THE TASK:
Which lines of the material contain the word "footer"? Show each one.

── EXERCISE DATA

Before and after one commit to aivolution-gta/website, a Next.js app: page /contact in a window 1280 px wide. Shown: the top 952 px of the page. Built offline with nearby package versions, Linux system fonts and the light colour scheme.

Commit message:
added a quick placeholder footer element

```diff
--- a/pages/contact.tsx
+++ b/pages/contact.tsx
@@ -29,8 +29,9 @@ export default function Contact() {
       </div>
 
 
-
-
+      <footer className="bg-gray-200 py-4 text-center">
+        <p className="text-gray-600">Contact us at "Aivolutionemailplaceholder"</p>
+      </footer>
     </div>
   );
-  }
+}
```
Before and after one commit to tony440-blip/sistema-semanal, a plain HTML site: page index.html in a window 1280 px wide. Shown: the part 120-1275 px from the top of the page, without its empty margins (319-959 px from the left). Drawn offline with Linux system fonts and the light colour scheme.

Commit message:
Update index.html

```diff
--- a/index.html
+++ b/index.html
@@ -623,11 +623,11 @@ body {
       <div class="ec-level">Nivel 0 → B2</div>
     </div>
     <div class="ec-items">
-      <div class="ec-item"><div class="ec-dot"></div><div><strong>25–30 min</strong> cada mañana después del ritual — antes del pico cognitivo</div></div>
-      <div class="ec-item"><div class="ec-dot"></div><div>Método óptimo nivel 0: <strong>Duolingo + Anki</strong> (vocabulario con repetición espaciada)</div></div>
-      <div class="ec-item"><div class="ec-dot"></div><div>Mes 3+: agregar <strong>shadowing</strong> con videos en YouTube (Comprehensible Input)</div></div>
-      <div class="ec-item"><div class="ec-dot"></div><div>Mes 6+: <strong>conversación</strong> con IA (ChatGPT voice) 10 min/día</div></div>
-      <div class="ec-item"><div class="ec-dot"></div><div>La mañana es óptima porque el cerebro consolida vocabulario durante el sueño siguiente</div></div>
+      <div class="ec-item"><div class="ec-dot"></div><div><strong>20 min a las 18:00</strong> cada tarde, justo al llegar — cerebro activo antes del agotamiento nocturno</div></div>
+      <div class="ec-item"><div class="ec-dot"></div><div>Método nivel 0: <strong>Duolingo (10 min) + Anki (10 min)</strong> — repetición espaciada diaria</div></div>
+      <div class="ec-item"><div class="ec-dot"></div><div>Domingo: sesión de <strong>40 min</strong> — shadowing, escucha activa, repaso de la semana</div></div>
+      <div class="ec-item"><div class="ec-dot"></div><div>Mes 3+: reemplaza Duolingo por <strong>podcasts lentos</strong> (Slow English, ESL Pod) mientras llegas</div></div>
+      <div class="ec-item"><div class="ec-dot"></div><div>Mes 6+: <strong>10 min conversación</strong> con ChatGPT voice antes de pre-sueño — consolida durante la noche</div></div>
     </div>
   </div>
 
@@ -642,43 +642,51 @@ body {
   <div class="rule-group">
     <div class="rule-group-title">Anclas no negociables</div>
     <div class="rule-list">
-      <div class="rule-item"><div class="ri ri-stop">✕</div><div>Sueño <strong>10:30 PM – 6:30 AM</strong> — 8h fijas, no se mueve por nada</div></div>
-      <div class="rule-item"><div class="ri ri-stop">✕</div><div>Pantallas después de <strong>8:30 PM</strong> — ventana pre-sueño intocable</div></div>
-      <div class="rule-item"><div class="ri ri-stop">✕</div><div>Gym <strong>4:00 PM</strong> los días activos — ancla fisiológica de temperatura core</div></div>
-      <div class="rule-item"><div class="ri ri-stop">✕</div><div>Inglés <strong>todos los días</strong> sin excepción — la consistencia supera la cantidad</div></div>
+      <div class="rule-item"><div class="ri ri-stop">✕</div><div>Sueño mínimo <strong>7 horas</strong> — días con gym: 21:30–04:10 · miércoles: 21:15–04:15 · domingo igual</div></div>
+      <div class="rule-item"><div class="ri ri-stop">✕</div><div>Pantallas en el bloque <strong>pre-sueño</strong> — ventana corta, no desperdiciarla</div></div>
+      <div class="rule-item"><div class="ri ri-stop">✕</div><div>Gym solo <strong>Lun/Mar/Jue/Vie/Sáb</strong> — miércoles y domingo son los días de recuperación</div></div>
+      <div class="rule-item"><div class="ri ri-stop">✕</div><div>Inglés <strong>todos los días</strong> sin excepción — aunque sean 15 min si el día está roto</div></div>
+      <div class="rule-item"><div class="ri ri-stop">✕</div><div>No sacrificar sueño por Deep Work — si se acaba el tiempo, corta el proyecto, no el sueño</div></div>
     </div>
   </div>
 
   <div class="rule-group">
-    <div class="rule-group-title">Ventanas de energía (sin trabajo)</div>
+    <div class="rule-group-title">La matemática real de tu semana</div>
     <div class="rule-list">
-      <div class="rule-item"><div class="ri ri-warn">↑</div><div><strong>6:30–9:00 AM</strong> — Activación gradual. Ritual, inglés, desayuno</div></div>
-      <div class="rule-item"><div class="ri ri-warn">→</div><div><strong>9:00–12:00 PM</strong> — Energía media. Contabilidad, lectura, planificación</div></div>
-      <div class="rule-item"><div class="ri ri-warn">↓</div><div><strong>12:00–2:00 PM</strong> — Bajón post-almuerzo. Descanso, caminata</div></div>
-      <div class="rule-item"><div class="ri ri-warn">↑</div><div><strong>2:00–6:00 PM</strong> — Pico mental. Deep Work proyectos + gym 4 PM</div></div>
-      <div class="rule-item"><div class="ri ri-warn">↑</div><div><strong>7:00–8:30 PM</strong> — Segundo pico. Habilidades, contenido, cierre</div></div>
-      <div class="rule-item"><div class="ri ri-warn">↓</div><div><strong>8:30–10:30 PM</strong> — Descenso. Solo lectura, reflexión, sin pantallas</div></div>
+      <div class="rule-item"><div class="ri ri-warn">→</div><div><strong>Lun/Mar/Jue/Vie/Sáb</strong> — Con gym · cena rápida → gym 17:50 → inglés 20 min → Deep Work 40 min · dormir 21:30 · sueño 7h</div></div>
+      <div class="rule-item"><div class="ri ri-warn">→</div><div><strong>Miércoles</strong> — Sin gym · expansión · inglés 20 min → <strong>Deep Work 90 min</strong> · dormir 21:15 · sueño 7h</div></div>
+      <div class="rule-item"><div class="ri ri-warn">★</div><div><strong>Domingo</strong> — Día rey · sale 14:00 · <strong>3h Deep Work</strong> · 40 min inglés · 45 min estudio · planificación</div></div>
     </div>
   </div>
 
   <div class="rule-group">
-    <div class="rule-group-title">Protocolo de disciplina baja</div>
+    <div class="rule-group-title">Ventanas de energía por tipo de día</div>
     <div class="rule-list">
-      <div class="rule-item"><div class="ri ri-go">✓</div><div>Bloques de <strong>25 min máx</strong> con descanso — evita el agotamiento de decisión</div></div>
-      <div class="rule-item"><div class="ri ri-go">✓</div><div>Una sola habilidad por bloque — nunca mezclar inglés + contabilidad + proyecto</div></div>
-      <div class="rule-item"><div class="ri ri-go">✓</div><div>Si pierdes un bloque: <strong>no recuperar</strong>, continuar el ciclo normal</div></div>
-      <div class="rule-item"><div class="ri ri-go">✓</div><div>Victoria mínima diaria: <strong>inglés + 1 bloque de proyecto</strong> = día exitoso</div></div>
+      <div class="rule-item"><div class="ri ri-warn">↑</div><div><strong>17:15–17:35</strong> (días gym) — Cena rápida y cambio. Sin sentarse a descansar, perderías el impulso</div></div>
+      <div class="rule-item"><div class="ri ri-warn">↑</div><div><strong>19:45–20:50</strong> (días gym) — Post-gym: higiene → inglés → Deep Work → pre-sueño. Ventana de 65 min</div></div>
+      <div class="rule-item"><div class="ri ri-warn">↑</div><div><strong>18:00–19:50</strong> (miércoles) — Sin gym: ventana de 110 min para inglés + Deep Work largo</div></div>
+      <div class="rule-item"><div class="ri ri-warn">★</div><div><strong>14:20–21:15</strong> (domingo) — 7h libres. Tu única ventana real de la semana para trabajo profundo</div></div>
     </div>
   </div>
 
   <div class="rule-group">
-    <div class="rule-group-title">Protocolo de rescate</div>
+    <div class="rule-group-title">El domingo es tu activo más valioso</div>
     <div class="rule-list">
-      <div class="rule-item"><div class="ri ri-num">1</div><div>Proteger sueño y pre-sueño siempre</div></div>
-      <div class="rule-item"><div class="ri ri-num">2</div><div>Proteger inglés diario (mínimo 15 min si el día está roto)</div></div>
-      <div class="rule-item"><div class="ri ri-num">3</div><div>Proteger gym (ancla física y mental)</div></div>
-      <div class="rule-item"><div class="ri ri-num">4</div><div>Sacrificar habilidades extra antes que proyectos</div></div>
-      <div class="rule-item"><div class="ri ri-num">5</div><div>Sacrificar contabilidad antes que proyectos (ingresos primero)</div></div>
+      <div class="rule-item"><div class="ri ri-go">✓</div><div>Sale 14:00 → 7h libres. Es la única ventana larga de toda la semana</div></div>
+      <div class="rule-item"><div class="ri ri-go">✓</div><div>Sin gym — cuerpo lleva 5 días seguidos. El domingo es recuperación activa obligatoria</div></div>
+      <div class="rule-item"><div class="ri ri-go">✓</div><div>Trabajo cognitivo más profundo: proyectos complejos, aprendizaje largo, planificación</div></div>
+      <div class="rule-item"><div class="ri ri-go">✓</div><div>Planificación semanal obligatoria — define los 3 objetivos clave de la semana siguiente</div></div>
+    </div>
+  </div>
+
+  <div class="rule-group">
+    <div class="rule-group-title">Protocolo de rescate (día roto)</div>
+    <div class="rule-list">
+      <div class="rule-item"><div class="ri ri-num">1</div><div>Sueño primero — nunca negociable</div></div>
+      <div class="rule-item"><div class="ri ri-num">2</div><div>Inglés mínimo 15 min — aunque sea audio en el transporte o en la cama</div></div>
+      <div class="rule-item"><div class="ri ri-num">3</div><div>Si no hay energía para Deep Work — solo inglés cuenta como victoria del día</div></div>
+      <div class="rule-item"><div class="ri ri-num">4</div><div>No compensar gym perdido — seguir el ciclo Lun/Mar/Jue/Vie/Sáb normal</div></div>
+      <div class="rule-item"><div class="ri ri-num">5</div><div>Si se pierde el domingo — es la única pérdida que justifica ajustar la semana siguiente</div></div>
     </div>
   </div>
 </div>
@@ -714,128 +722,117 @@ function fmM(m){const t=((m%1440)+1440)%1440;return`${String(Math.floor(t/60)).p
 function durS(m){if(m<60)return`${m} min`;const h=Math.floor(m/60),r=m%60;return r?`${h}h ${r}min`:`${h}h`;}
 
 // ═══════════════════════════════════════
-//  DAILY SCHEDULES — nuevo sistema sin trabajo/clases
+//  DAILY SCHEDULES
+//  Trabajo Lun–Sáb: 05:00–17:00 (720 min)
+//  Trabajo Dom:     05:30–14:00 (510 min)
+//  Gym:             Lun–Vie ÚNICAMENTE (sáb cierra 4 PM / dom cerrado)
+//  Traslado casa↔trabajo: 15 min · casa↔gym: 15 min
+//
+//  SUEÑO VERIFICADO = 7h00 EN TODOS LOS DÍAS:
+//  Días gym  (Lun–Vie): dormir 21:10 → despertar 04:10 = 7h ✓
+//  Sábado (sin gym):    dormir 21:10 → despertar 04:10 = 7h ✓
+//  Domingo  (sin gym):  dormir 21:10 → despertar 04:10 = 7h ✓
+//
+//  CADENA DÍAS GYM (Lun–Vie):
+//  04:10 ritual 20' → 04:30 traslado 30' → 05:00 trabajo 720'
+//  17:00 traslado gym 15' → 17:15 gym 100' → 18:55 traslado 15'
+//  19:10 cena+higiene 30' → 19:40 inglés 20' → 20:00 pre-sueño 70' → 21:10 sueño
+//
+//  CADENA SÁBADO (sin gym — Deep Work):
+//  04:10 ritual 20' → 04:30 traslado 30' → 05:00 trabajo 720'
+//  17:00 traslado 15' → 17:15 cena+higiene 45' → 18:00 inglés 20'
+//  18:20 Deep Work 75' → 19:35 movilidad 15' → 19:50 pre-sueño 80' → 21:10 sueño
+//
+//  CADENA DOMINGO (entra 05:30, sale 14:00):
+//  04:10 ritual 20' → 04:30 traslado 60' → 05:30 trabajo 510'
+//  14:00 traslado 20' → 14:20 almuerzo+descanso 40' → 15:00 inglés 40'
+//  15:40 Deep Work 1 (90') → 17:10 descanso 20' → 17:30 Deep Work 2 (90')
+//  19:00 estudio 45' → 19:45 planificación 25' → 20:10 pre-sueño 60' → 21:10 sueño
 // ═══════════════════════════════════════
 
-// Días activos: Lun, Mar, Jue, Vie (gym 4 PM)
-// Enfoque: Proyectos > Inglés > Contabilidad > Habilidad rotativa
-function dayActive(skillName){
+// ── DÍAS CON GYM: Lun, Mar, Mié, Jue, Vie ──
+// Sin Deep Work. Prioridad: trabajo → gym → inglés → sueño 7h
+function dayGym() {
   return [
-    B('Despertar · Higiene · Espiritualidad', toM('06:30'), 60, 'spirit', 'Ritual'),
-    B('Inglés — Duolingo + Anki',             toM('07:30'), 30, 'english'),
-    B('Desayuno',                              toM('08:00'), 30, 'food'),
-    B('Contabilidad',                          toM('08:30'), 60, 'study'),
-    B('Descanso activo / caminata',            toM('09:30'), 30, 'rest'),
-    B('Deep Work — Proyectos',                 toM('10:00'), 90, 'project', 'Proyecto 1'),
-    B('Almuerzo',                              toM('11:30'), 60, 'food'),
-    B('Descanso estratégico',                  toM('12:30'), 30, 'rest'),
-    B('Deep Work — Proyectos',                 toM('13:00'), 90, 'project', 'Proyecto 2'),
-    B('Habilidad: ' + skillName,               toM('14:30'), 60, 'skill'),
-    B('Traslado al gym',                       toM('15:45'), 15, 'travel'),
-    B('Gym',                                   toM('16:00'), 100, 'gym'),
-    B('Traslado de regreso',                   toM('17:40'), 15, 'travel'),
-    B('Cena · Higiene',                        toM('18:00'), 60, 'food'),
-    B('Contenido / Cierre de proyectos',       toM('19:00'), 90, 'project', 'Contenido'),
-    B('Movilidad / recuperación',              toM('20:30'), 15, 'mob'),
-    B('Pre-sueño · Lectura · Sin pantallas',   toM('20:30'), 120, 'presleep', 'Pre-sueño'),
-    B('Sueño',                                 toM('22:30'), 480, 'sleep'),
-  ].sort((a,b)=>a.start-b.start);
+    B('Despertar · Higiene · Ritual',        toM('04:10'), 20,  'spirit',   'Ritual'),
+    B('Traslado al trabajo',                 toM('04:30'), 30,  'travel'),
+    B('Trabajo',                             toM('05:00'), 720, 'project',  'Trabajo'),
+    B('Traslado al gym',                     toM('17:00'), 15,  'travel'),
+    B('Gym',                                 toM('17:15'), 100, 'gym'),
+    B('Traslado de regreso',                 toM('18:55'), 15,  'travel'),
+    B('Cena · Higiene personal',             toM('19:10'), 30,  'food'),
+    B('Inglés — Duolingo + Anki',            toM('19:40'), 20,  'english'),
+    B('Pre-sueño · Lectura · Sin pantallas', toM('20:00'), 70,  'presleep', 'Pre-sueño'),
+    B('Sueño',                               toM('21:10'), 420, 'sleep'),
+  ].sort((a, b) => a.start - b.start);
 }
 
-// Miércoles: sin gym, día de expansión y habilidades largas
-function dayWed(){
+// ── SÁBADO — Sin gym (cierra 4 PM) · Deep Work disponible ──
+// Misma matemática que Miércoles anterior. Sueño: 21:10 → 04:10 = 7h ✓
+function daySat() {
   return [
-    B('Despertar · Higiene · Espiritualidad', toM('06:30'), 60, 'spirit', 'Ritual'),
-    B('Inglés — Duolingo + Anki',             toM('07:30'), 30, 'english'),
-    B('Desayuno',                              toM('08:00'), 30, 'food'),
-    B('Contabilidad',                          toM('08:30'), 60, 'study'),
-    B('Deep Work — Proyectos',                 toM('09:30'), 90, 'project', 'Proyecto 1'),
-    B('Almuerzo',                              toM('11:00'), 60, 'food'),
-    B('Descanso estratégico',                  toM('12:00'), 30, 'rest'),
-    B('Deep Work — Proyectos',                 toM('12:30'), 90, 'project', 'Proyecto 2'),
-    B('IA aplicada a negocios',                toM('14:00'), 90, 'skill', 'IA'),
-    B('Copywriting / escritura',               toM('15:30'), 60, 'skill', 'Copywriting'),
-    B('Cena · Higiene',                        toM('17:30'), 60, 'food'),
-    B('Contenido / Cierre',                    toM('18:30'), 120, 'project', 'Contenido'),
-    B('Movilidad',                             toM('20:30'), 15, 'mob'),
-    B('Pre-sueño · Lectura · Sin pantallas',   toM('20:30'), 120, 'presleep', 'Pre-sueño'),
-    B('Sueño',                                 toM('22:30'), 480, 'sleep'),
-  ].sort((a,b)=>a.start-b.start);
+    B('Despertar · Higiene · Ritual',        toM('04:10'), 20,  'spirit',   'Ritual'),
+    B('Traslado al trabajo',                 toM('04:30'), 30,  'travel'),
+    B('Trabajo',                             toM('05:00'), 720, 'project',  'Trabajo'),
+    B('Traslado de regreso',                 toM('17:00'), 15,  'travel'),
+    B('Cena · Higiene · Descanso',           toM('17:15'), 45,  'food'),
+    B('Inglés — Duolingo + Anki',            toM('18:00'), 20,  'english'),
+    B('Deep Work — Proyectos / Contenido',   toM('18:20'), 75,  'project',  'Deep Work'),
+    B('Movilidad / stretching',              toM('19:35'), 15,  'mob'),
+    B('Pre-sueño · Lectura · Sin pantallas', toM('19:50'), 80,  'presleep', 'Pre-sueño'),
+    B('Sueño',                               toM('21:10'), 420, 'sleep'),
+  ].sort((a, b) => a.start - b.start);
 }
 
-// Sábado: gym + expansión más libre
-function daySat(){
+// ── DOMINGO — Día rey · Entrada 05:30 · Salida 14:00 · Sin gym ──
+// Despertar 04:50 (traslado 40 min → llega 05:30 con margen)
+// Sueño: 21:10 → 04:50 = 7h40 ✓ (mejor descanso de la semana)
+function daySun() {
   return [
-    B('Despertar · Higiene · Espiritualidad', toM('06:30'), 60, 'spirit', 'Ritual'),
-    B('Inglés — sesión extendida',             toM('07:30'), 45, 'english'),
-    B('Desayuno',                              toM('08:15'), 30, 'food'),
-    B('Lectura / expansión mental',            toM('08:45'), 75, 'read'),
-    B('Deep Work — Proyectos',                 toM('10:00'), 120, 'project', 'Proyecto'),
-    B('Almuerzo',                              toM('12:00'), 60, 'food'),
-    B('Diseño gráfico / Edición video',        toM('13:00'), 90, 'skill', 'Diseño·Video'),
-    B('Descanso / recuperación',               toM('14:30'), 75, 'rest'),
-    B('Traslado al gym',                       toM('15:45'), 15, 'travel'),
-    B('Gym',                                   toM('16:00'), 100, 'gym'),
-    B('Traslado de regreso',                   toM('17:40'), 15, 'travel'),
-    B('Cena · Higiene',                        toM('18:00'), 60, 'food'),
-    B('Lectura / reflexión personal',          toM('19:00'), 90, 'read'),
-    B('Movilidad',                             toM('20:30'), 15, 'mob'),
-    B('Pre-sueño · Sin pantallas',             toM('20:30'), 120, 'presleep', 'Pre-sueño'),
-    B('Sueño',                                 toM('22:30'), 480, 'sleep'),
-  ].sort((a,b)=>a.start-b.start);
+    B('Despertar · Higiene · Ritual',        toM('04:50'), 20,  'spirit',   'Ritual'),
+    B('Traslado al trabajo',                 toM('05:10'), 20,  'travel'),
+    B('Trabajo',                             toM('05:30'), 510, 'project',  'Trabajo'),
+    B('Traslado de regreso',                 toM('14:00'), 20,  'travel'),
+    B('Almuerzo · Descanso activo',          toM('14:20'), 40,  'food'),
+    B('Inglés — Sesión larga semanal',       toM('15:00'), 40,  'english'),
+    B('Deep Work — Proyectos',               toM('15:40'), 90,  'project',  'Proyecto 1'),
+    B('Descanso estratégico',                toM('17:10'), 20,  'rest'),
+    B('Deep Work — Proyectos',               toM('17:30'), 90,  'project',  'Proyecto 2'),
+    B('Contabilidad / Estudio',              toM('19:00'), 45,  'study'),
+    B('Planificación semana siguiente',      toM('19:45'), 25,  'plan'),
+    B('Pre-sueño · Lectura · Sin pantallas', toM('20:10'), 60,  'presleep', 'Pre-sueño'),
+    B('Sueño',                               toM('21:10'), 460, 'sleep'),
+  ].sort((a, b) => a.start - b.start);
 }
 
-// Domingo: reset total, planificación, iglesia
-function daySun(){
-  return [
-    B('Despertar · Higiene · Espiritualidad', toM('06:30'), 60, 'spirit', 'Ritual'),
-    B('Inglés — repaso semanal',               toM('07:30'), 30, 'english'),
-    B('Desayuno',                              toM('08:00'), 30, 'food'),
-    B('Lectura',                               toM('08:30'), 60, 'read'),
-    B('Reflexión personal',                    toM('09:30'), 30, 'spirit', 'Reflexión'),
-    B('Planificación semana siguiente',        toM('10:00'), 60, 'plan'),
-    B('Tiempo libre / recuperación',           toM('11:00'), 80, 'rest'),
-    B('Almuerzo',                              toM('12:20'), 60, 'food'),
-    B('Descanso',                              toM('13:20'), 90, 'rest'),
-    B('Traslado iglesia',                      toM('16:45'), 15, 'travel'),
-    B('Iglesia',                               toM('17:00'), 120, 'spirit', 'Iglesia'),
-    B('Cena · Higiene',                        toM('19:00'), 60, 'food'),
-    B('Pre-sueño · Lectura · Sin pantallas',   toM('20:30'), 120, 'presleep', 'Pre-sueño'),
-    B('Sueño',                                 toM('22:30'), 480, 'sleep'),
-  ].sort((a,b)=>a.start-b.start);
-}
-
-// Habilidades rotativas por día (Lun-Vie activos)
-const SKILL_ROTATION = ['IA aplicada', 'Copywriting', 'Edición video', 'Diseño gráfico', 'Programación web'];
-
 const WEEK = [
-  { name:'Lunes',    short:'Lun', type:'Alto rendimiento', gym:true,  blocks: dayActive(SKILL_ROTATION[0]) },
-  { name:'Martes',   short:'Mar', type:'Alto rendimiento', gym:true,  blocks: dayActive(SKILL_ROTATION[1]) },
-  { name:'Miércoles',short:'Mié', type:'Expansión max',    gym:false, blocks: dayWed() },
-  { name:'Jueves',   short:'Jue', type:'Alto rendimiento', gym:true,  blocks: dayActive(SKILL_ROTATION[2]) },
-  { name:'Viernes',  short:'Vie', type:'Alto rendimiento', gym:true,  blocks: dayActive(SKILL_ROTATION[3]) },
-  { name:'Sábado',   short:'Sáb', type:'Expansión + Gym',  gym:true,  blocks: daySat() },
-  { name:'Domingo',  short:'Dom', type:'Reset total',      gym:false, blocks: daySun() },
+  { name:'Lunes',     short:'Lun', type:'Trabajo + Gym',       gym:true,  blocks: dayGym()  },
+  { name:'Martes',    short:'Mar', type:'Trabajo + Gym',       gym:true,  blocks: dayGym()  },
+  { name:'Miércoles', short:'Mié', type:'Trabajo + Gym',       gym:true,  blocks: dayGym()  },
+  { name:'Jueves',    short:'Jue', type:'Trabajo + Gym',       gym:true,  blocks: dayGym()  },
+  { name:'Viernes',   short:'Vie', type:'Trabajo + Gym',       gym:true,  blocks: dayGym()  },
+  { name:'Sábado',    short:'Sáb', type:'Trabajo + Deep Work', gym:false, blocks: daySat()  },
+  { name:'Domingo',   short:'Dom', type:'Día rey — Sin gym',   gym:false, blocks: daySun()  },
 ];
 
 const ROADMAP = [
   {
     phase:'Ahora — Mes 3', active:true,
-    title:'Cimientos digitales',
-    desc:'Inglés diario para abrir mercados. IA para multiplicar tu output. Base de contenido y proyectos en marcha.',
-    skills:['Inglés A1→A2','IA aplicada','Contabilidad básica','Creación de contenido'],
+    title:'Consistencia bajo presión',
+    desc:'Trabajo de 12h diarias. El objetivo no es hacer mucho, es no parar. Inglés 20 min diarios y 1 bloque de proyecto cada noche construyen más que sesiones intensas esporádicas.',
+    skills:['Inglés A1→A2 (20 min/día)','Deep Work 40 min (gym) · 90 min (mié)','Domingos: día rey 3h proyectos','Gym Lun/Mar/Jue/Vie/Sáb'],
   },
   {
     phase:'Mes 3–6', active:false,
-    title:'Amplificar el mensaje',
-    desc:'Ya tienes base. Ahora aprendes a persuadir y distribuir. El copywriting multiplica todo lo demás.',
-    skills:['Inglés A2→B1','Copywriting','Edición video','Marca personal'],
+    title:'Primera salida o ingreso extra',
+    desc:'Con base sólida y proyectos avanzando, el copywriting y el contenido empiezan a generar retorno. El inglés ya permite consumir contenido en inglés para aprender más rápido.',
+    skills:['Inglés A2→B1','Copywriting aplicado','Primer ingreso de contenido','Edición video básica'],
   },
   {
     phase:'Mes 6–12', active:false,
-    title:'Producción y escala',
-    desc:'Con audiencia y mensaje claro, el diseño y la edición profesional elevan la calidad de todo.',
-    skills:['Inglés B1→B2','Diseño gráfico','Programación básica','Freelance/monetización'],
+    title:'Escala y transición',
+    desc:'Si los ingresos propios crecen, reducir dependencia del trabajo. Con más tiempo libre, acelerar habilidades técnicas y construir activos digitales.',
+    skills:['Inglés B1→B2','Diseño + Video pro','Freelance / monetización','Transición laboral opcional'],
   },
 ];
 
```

────

COMPLETED TASK:
added a quick placeholder footer element
+      <footer className="bg-gray-200 py-4 text-center">
+      </footer>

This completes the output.